Code change snippets:
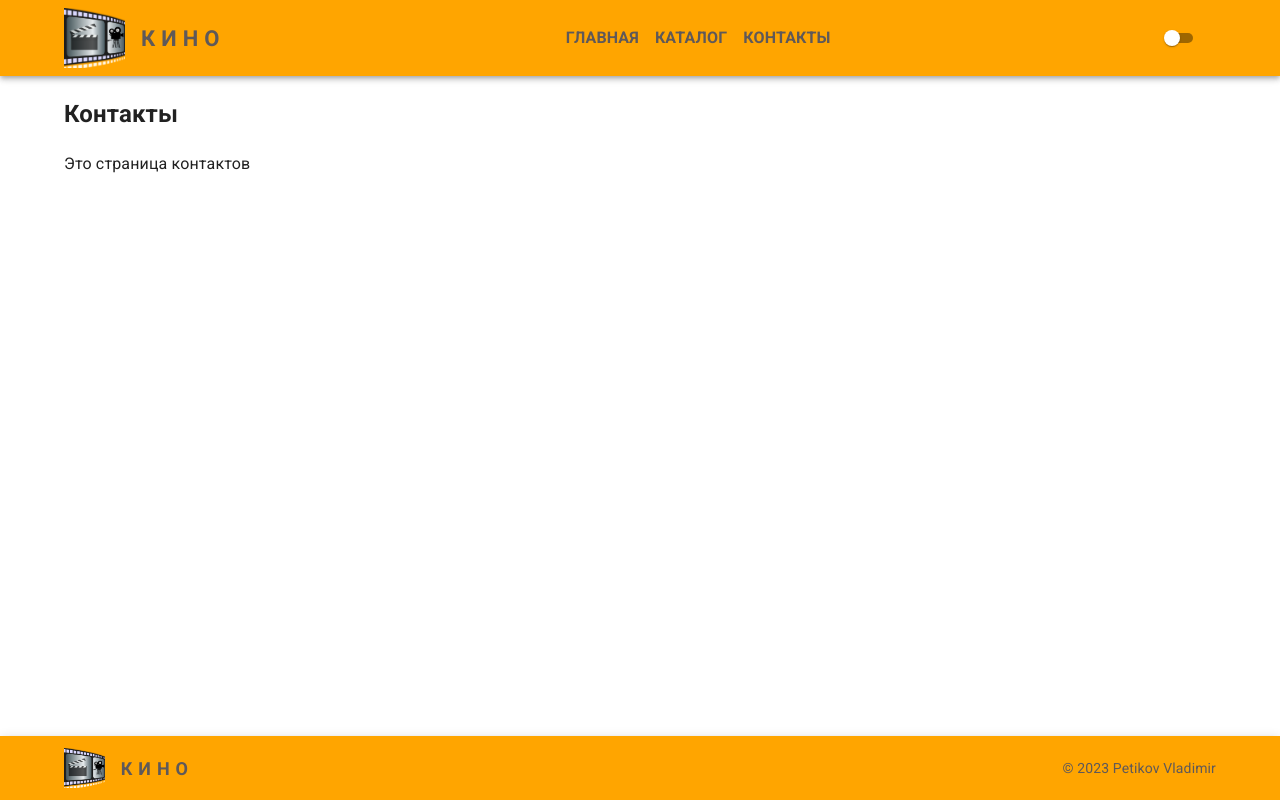
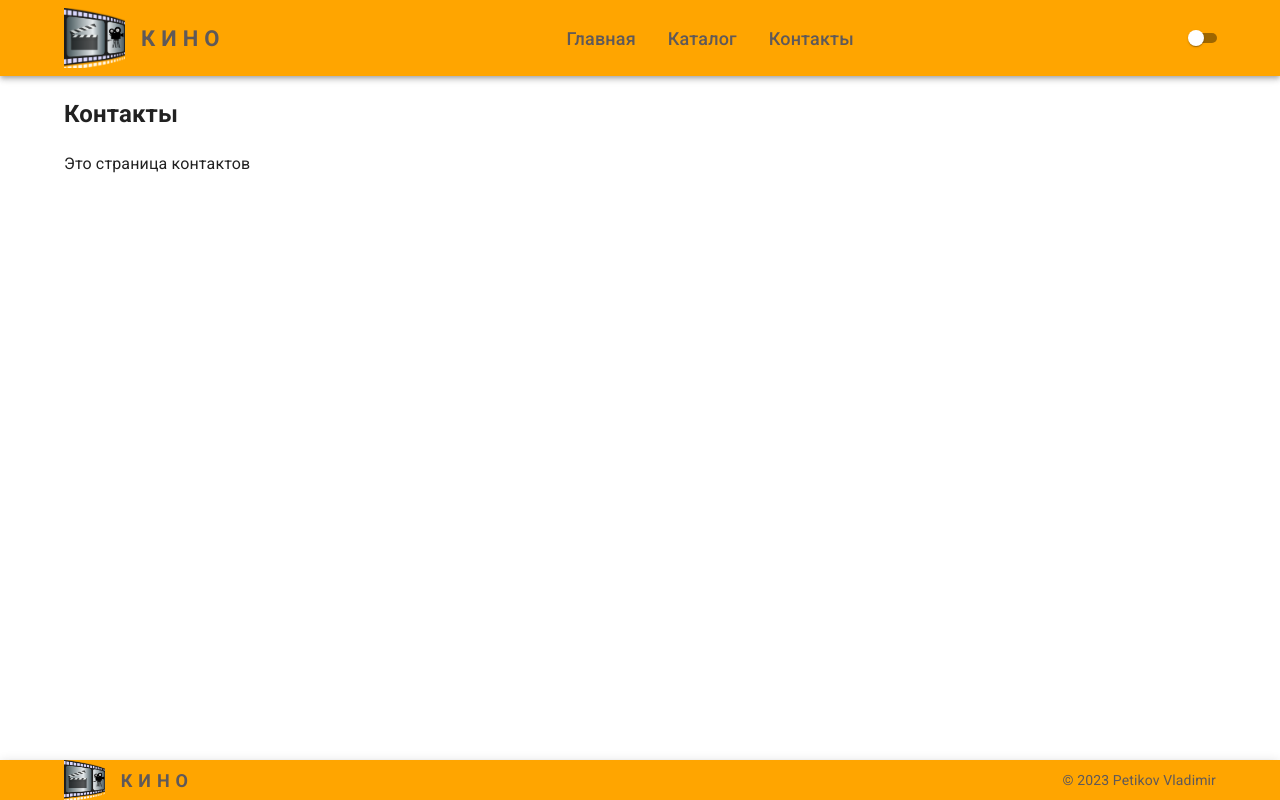
Before and after one commit to petikov-w/mui-250423, a React (Create React App) app: page /contacts in a window 1280 px wide. Built offline with nearby package versions, Linux system fonts and the light colour scheme.

Commit message:
080523-1830

```diff
--- a/package.json
+++ b/package.json
@@ -6,6 +6,7 @@
     "@emotion/react": "^11.10.6",
     "@emotion/styled": "^11.10.6",
     "@mui/material": "^5.12.1",
+    "@mui/icons-material": "5.11.16",
     "react": "^18.2.0",
     "react-dom": "^18.2.0",
     "react-helmet": "^6.1.0",
--- a/src/components/Footer.jsx
+++ b/src/components/Footer.jsx
@@ -17,7 +17,6 @@ export const Footer = () => {
     <>
      <ThemeProvider theme={ThemeMui(theme)}>
         <AppBar position="fixed" component="footer"  sx={{ top: 'auto', bottom: 0}}>
-            <Toolbar>
                  <Container maxWidth="lg" sx={{ display: 'flex',
                                                    flexDirection: 'row',
                                                    alignItems: 'center',
@@ -50,7 +49,6 @@ export const Footer = () => {
                             </Typography>
                         </Box>
                  </Container>
-            </Toolbar>
         </AppBar>
      </ThemeProvider>
     </>
--- a/src/components/Header_v2.jsx
+++ b/src/components/Header_v2.jsx
@@ -1,8 +1,12 @@
 import React, { useState, useContext} from 'react';
 import { NavLink } from 'react-router-dom';
 
-import {Box, AppBar, CssBaseline, Button, Switch, Menu,
-        Container, Typography, CardMedia, FormControlLabel, MenuItem, Toolbar} from '@mui/material';
+import {Box, AppBar, CssBaseline, Switch, Link,
+        Container, Typography, CardMedia, FormControlLabel, Stack, styled,
+        List, ListItem, ListItemButton, ListItemText, Divider, Drawer} from '@mui/material';
+import IconButton from '@mui/material/IconButton';
+import MenuIcon from '@mui/icons-material/Menu';
+
 
 import { ThemeProvider, createTheme } from '@mui/material/styles';
 
@@ -13,27 +17,79 @@ import imageCinema from '../images/cinema_sm.png';
 import { MyContext } from './Context';
 
 
+const LinkStl = styled(Link)`
+    text-decoration: none;
+`;
 
-export const Header_v2 = () => {
+const TypographyLinkStl = styled(Typography)`
+    font-weight : 500;
+    font-size: 18px;
 
-    const {theme, setTheme} = useContext(MyContext);
+    :hover {
+      color: #649f59;
+    }
+`;
+
+const TypographyLITStl = styled(Typography)`
+    font-weight : 600;
+    font-size: 18px;
+
+    :hover {
+      color: #649f59;
+    }
+`;
+
+const drawerWidth = 240;
 
 const navItems = [{id: 1, navItem: 'Главная', path: '/'},
                       {id: 2, navItem: 'Каталог', path: '/catalog'},
                       {id: 3,navItem: 'Контакты', path: '/contacts'}];
 
+export const Header_v2 = (props) => {
+
+    const {theme, setTheme} = useContext(MyContext);
+    const [mobileOpen, setMobileOpen] = useState(false);
     const [checked, setChecked] = useState(false);
-
+    const { window } = props;
+    const handleDrawerToggle = () => {
+      setMobileOpen((prevState) => !prevState);
+    };
 
     const handleChange = (event) => {
         setChecked(event.target.checked);
         checked ? setTheme('light')  : setTheme('dark');
         };
 
-        const open = true;
+        const drawer = (
+            <Box onClick={handleDrawerToggle} sx={{ textAlign: 'center' }}>
+              <Typography variant="h6" sx={{ my: 2 }}>
+                Кино
+              </Typography>
+              <Divider />
+              <List >
+                {navItems.map((item) => (
+                  <ListItem key={item.id}  component={NavLink}
+                                          to={item.path} disablePadding>
+                    <ListItemButton sx={{ textAlign: 'center' }}>
+                      <TypographyLITStl>
+                         <ListItemText primary={item.navItem} />
+                      </TypographyLITStl>
+
+                    </ListItemButton>
+                  </ListItem>
+                ))}
+              </List>
+            </Box>
+          );
+
+
+        //   <LinkStl color="inherit" key={item.id} component={NavLink}
+        //   to={item.path}>
+
+          const container = window !== undefined ? () => window().document.body : undefined;
 
     return (
-        <div>
+        <>
             <ThemeProvider theme={ThemeMui(theme)}>
             <Box sx={{ display: 'flex', flexDirection: 'row', mb:2 }}>
               <CssBaseline />
@@ -44,7 +100,16 @@ export const Header_v2 = () => {
                                                      justifyContent: 'space-between',
                                                    }}>
 
-
+                       <IconButton
+                            size="small"
+                            edge="start"
+                            color="inherit"
+                            aria-label="menu"
+                            onClick={handleDrawerToggle}
+                            sx={{ display: { xs: 'inline', sm: 'inline', md: 'none'} }}
+                            >
+                            <MenuIcon />
+                        </IconButton>
                         <Box sx={{ display: 'flex',
                                    flexDirection: 'row',
                                    alignItems: 'center'}}>
@@ -61,35 +126,23 @@ export const Header_v2 = () => {
                                             }} >Кино
                             </Typography>
                         </Box>
-                        {/* <Box sx={{ display: { xs: 'none',
-                                              sm: 'block' }}}>
+
+
+
+                        <Stack sx={{ display: { xs: 'none', sm: 'none', md: 'flex'}}} direction="row" spacing={4}  >
                                 {navItems.map((item) => (
 
-                                <Button  color="secondary" key={item.id} component={NavLink}
-                                                                       to={item.path} >
-                                        <Typography color="primary.contrastText" sx={{ fontSize: 16,
-                                                                          fontWeight: 'bold'}} >
+                                     <LinkStl color="inherit" key={item.id} component={NavLink}
+                                                                        to={item.path}>
+                                    <TypographyLinkStl>
                                         {item.navItem}
-                                        </Typography>
-                                </Button>
-                                ))}
-                        </Box> */}
-                        <Box color="primary">
-
-                                {navItems.map((item) => (
-
-                                    <Button color="inherit" key={item.id} component={NavLink}
-                                                                          to={item.path}>
-                                       <Typography sx={{ fontSize: 16,fontWeight: 'bold'}}>
-                                         {item.navItem}
-                                       </Typography>
-                                    </Button>
+                                    </TypographyLinkStl>
+                                    </LinkStl>
                                 ))}
 
-                        </Box>
+                        </Stack>
 
-
-                        <Box sx={{ display: 'inline-flex'}}>
+                        <Box sx={{ mr: -3, display: 'inline-flex'}}>
                             <FormControlLabel
                                     control={<Switch size="small"
                                     color="default"
@@ -97,12 +150,28 @@ export const Header_v2 = () => {
                                     onChange={handleChange} /> }>
                             </FormControlLabel>
                         </Box>
-
-
                     </Container>
                 </AppBar>
+                <Box color="primary" component="nav">
+                    <Drawer
+                    container={container}
+
+                    variant="temporary"
+                    open={mobileOpen}
+                    onClose={handleDrawerToggle}
+                    ModalProps={{
+                        keepMounted: true,
+                    }}
+                    sx={{
+                        display: { xs: 'block', sm: 'block', md: 'none' },
+                        '& .MuiDrawer-paper': { boxSizing: 'border-box', width: drawerWidth },
+                    }}
+                    >
+                    {drawer}
+                    </Drawer>
+                </Box>
             </Box>
             </ThemeProvider>
-        </div>
+        </>
     );
 };
```
Also changed, not shown: 1 other file (tests, documents, lock files or other folders). Lines whose indentation alone changed are shown as unchanged.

▶ **Your assignment**
Reproduce all of the records above exactly, but exclude the pictures.

▶ **Exercise answer**
Before and after one commit to petikov-w/mui-250423, a React (Create React App) app: page /contacts in a window 1280 px wide. Built offline with nearby package versions, Linux system fonts and the light colour scheme.

Commit message:
080523-1830

```diff
--- a/package.json
+++ b/package.json
@@ -6,6 +6,7 @@
     "@emotion/react": "^11.10.6",
     "@emotion/styled": "^11.10.6",
     "@mui/material": "^5.12.1",
+    "@mui/icons-material": "5.11.16",
     "react": "^18.2.0",
     "react-dom": "^18.2.0",
     "react-helmet": "^6.1.0",
--- a/src/components/Footer.jsx
+++ b/src/components/Footer.jsx
@@ -17,7 +17,6 @@ export const Footer = () => {
     <>
      <ThemeProvider theme={ThemeMui(theme)}>
         <AppBar position="fixed" component="footer"  sx={{ top: 'auto', bottom: 0}}>
-            <Toolbar>
                  <Container maxWidth="lg" sx={{ display: 'flex',
                                                    flexDirection: 'row',
                                                    alignItems: 'center',
@@ -50,7 +49,6 @@ export const Footer = () => {
                             </Typography>
                         </Box>
                  </Container>
-            </Toolbar>
         </AppBar>
      </ThemeProvider>
     </>
--- a/src/components/Header_v2.jsx
+++ b/src/components/Header_v2.jsx
@@ -1,8 +1,12 @@
 import React, { useState, useContext} from 'react';
 import { NavLink } from 'react-router-dom';
 
-import {Box, AppBar, CssBaseline, Button, Switch, Menu,
-        Container, Typography, CardMedia, FormControlLabel, MenuItem, Toolbar} from '@mui/material';
+import {Box, AppBar, CssBaseline, Switch, Link,
+        Container, Typography, CardMedia, FormControlLabel, Stack, styled,
+        List, ListItem, ListItemButton, ListItemText, Divider, Drawer} from '@mui/material';
+import IconButton from '@mui/material/IconButton';
+import MenuIcon from '@mui/icons-material/Menu';
+
 
 import { ThemeProvider, createTheme } from '@mui/material/styles';
 
@@ -13,27 +17,79 @@ import imageCinema from '../images/cinema_sm.png';
 import { MyContext } from './Context';
 
 
+const LinkStl = styled(Link)`
+    text-decoration: none;
+`;
 
-export const Header_v2 = () => {
+const TypographyLinkStl = styled(Typography)`
+    font-weight : 500;
+    font-size: 18px;
 
-    const {theme, setTheme} = useContext(MyContext);
+    :hover {
+      color: #649f59;
+    }
+`;
+
+const TypographyLITStl = styled(Typography)`
+    font-weight : 600;
+    font-size: 18px;
+
+    :hover {
+      color: #649f59;
+    }
+`;
+
+const drawerWidth = 240;
 
 const navItems = [{id: 1, navItem: 'Главная', path: '/'},
                       {id: 2, navItem: 'Каталог', path: '/catalog'},
                       {id: 3,navItem: 'Контакты', path: '/contacts'}];
 
+export const Header_v2 = (props) => {
+
+    const {theme, setTheme} = useContext(MyContext);
+    const [mobileOpen, setMobileOpen] = useState(false);
     const [checked, setChecked] = useState(false);
-
+    const { window } = props;
+    const handleDrawerToggle = () => {
+      setMobileOpen((prevState) => !prevState);
+    };
 
     const handleChange = (event) => {
         setChecked(event.target.checked);
         checked ? setTheme('light')  : setTheme('dark');
         };
 
-        const open = true;
+        const drawer = (
+            <Box onClick={handleDrawerToggle} sx={{ textAlign: 'center' }}>
+              <Typography variant="h6" sx={{ my: 2 }}>
+                Кино
+              </Typography>
+              <Divider />
+              <List >
+                {navItems.map((item) => (
+                  <ListItem key={item.id}  component={NavLink}
+                                          to={item.path} disablePadding>
+                    <ListItemButton sx={{ textAlign: 'center' }}>
+                      <TypographyLITStl>
+                         <ListItemText primary={item.navItem} />
+                      </TypographyLITStl>
+
+                    </ListItemButton>
+                  </ListItem>
+                ))}
+              </List>
+            </Box>
+          );
+
+
+        //   <LinkStl color="inherit" key={item.id} component={NavLink}
+        //   to={item.path}>
+
+          const container = window !== undefined ? () => window().document.body : undefined;
 
     return (
-        <div>
+        <>
             <ThemeProvider theme={ThemeMui(theme)}>
             <Box sx={{ display: 'flex', flexDirection: 'row', mb:2 }}>
               <CssBaseline />
@@ -44,7 +100,16 @@ export const Header_v2 = () => {
                                                      justifyContent: 'space-between',
                                                    }}>
 
-
+                       <IconButton
+                            size="small"
+                            edge="start"
+                            color="inherit"
+                            aria-label="menu"
+                            onClick={handleDrawerToggle}
+                            sx={{ display: { xs: 'inline', sm: 'inline', md: 'none'} }}
+                            >
+                            <MenuIcon />
+                        </IconButton>
                         <Box sx={{ display: 'flex',
                                    flexDirection: 'row',
                                    alignItems: 'center'}}>
@@ -61,35 +126,23 @@ export const Header_v2 = () => {
                                             }} >Кино
                             </Typography>
                         </Box>
-                        {/* <Box sx={{ display: { xs: 'none',
-                                              sm: 'block' }}}>
+
+
+
+                        <Stack sx={{ display: { xs: 'none', sm: 'none', md: 'flex'}}} direction="row" spacing={4}  >
                                 {navItems.map((item) => (
 
-                                <Button  color="secondary" key={item.id} component={NavLink}
-                                                                       to={item.path} >
-                                        <Typography color="primary.contrastText" sx={{ fontSize: 16,
-                                                                          fontWeight: 'bold'}} >
+                                     <LinkStl color="inherit" key={item.id} component={NavLink}
+                                                                        to={item.path}>
+                                    <TypographyLinkStl>
                                         {item.navItem}
-                                        </Typography>
-                                </Button>
-                                ))}
-                        </Box> */}
-                        <Box color="primary">
-
-                                {navItems.map((item) => (
-
-                                    <Button color="inherit" key={item.id} component={NavLink}
-                                                                          to={item.path}>
-                                       <Typography sx={{ fontSize: 16,fontWeight: 'bold'}}>
-                                         {item.navItem}
-                                       </Typography>
-                                    </Button>
+                                    </TypographyLinkStl>
+                                    </LinkStl>
                                 ))}
 
-                        </Box>
+                        </Stack>
 
-
-                        <Box sx={{ display: 'inline-flex'}}>
+                        <Box sx={{ mr: -3, display: 'inline-flex'}}>
                             <FormControlLabel
                                     control={<Switch size="small"
                                     color="default"
@@ -97,12 +150,28 @@ export const Header_v2 = () => {
                                     onChange={handleChange} /> }>
                             </FormControlLabel>
                         </Box>
-
-
                     </Container>
                 </AppBar>
+                <Box color="primary" component="nav">
+                    <Drawer
+                    container={container}
+
+                    variant="temporary"
+                    open={mobileOpen}
+                    onClose={handleDrawerToggle}
+                    ModalProps={{
+                        keepMounted: true,
+                    }}
+                    sx={{
+                        display: { xs: 'block', sm: 'block', md: 'none' },
+                        '& .MuiDrawer-paper': { boxSizing: 'border-box', width: drawerWidth },
+                    }}
+                    >
+                    {drawer}
+                    </Drawer>
+                </Box>
             </Box>
             </ThemeProvider>
-        </div>
+        </>
     );
 };
```
Also changed, not shown: 1 other file (tests, documents, lock files or other folders). Lines whose indentation alone changed are shown as unchanged.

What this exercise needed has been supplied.